MIRC Overview - CTP and TFS
The MIRC project was initiated by the RSNA Radiology Informatics Committee to construct a library of medical information, globally accessible to the imaging community through the Internet. The project has evolved to support communities of cooperating libraries, individually managed by healthcare and educational institutions, whose content can be accessed by a user as if it were a single library. The libraries can provide all kinds of digital information, including teaching files, clinical and technical documents, electronic presentations, and imaging datasets for research and clinical trials.
The RSNA manages an open-source project that has produced software making it easy to install a system for teaching files and clinical trials at no cost. Numerous other developers have produced complete or partial MIRC implementations.

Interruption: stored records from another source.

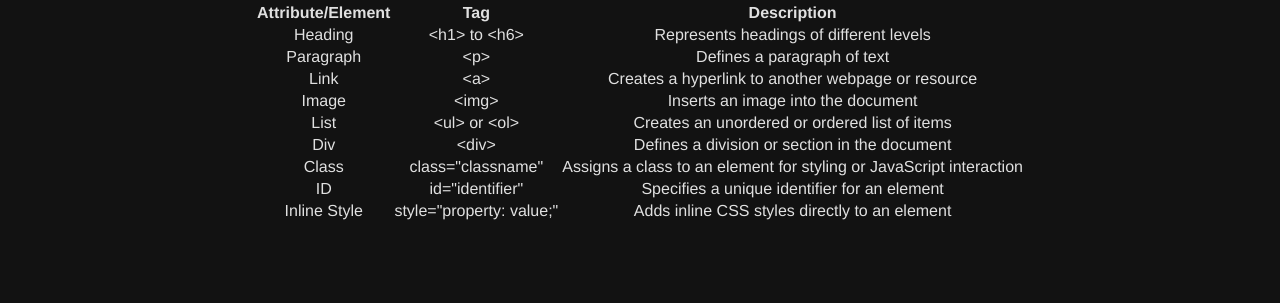
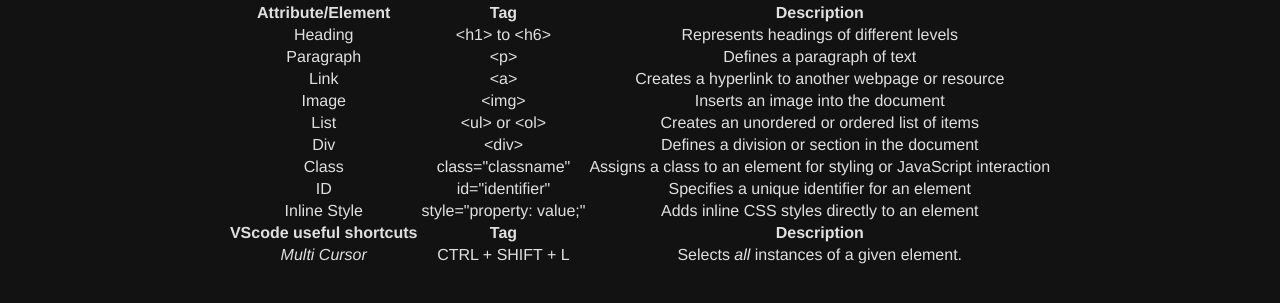
Before and after one commit to SkipeeMcghee/Personal-Website, a plain HTML site: page cheatSheet.html in a window 1280 px wide. Shown: the part 113-416 px from the top of the page. Drawn offline with Linux system fonts and the light colour scheme.

Commit message:
added multicursor to cheat sheet

```diff
--- a/cheatSheet.html
+++ b/cheatSheet.html
@@ -65,6 +65,20 @@
             <td>Adds inline CSS styles directly to an element</td>
           </tr>
         </tbody>
+        <thead>
+          <tr>
+            <th>VScode useful shortcuts</th>
+            <th>Tag</th>
+            <th>Description</th>
+          </tr>
+        </thead>
+        <tbody>
+          <tr>
+            <td><em>Multi Cursor</em></td>
+            <td>CTRL + SHIFT + L</td>
+            <td>Selects <em>all</em> instances of a given element.</td>
+          </tr>
+        </tbody>
     </table>
   </body>
 </html>
--- a/resources/css/styles.css
+++ b/resources/css/styles.css
@@ -43,7 +43,7 @@ button:active {
 
 nav {
   display:flex;
-  justify-content: start;
+  justify-content: left;
 }
 
 nav a {
```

1 The MIRC Community
Many MIRC communities have arisen - some within institutions and some shared globally. The RSNA maintains a MIRC site that provides access to libraries around the world.
Any MIRC site can function as an access point for users, called a query service, or an indexed information library, called a storage service, or both. A query service provides a point of access to a MIRC community. It provides a query form to the user, distributes the search criteria to all selected storage services, collates the responses, and presents them to the user. A storage service responds to the query received from the query service, searches its index for documents meeting the search criteria, and returns abstracts and locations of the matching documents to the query service.
Authors on a storage service can use a MIRC-defined format to construct teaching files and other documents in a common structure that allows libraries to index the documents in medically meaningful ways. The indexing mechanism provides users great flexibility in searching the MIRC community. Users can perform free-text searches on the contents of documents as well as structured searches on patient criteria (e.g., sex, age), image criteria (e.g., modality, anatomical region, storage format, compression), diagnosis and other codes, through a standard web browser.
There are several ways for an individual or an institution to establish a system that can participate in a MIRC community:
- The RSNA MIRC software provides both a query service and a storage service as well as support for the MIRC-defined authoring format.
- An existing teaching file system can be modified to use its internal database to provide an index of its documents, requiring only the construction of the software layer necessary to respond to a MIRC query.
- Some commercial teaching file systems also support the MIRC query mechanism, allowing them to participate in a MIRC community.
2 MIRC Hardware Considerations
For guidance on choosing hardware for a MIRC site running the RSNA MIRC implementation, see MIRC Hardware Considerations.
3 Installation Instructions
For help on installing a new MIRC site see New Installation Instructions
4 User's Manual
The RSNA MIRC implementation has numerous components for accessing, creating, and managing documents and files. Information on how to use the RSNA MIRC software is collected in the MIRC User's Manual.
5 Administrator's Manual
The RSNA MIRC implementation is designed to minimize management effort. The MIRC Administrator's Manual describes how to set up a MIRC site using the software and how to configure it to meet the needs of its users.
6 Clinical Trial Administrator's Manual
The RSNA MIRC implementation includes a powerful suite of tools to support both single-site and multi-site clinical trials. The Clinical Trial Administrator's Manual provides details on configuring the software for a trial. Some of the information may also be useful for MIRC site administrators who want to enable DICOM communication with PACS or modalities and who need to configure the system to manage PHI in accordance with HIPAA regulations.
7 Developer's Manual
The RSNA MIRC implementation is an open source project. Developers are welcome to download the software, modify it for their own purposes, and to participate in the extension of the software for the entire community. The Developer's Manual will assist developers wishing to build, modify, or extent the code base.
8 Getting Help
There are a couple of ways to get help, if you have questions.
- You can post your question to the MIRC Forums.
- You can also subscribe to the MIRC Mailing List, and post your question there.
The RSNA MIRC project has developed several tools which are not part of the MIRC site software but which are useful as stand-alone applications in MIRC-related projects. The source code for all the tools is part of the RSNA MIRC Source Code. The key tools are:
- DicomEditor: a tool for examining DICOM objects and for testing anonymization scripts for clinical trials. This tool is also useful for correcting certain problems in DICOM objects.
- FileSender: a tool for transmitting files of various types using the DICOM, HTTP, and HTTPS protocols. This tool includes a zip unpacking feature that is very useful when managing large groups of images in multi-center clinical trials.
- HttpTest: a tool for testing HTTP connections. This tool is useful for testing the connection of a remote image acquisition site to a principal investigator site in a clinical trial, especially when the remote site is behind a proxy server.
- DicomRouter: a general tool for routing DICOM transmissions to one or more destinations depending on their contents. (This tool is a separate module in CVS.)
- ExportManager: an implementation of the IHE TCE integration profile, providing a very powerful coupling between PACS diagnostic workstations and MIRC.
- PowerpointTool: a Powerpoint plug-in that saves presentations as MIRCdocuments on a MIRC server.
- TCE Selector: a tool for integration of PACS and MIRC for semiautomated teaching file generation. Using RadLex for indexing and categorization